Record excerpts: Begin
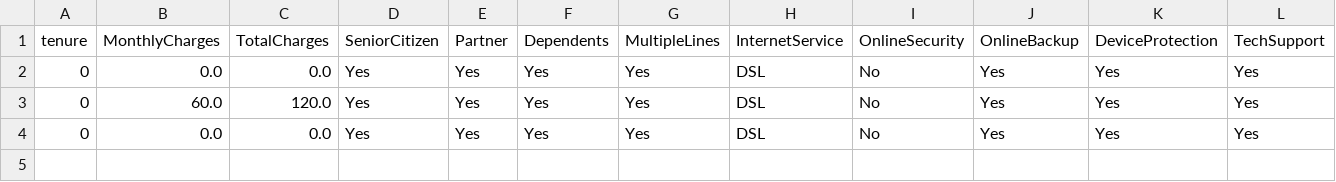
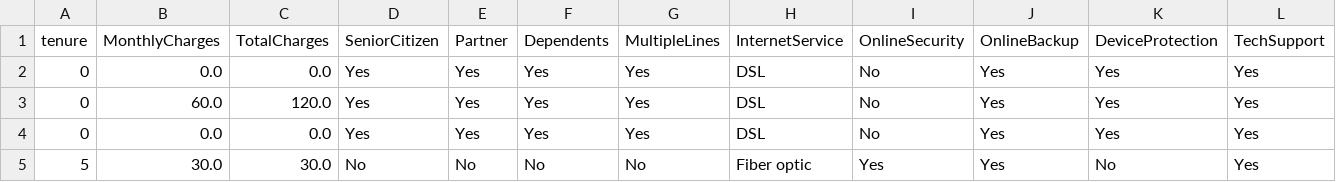
Before and after one commit to ell202/Churn-Streamlit-App, a CSV file: data/history.csv, drawn as a sheet; only a part is shown; rows hold the shown columns only; the diff names each change by its address in the sheet, - before the commit and + after, or states it on an @@ line.

```diff
--- a/data/history.csv
+++ b/data/history.csv
+row 5: 5 | 30.0 | 30.0 | No | No | No | No | Fiber optic | Yes | Yes | No | Yes
```
Also changed, not shown: 6 other files.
Record excerpts: End
Repeat every line above precisely; pictures do not belong in the copy.

Before and after one commit to ell202/Churn-Streamlit-App, a CSV file: data/history.csv, drawn as a sheet; only a part is shown; rows hold the shown columns only; the diff names each change by its address in the sheet, - before the commit and + after, or states it on an @@ line.

```diff
--- a/data/history.csv
+++ b/data/history.csv
+row 5: 5 | 30.0 | 30.0 | No | No | No | No | Fiber optic | Yes | Yes | No | Yes
```
Also changed, not shown: 6 other files.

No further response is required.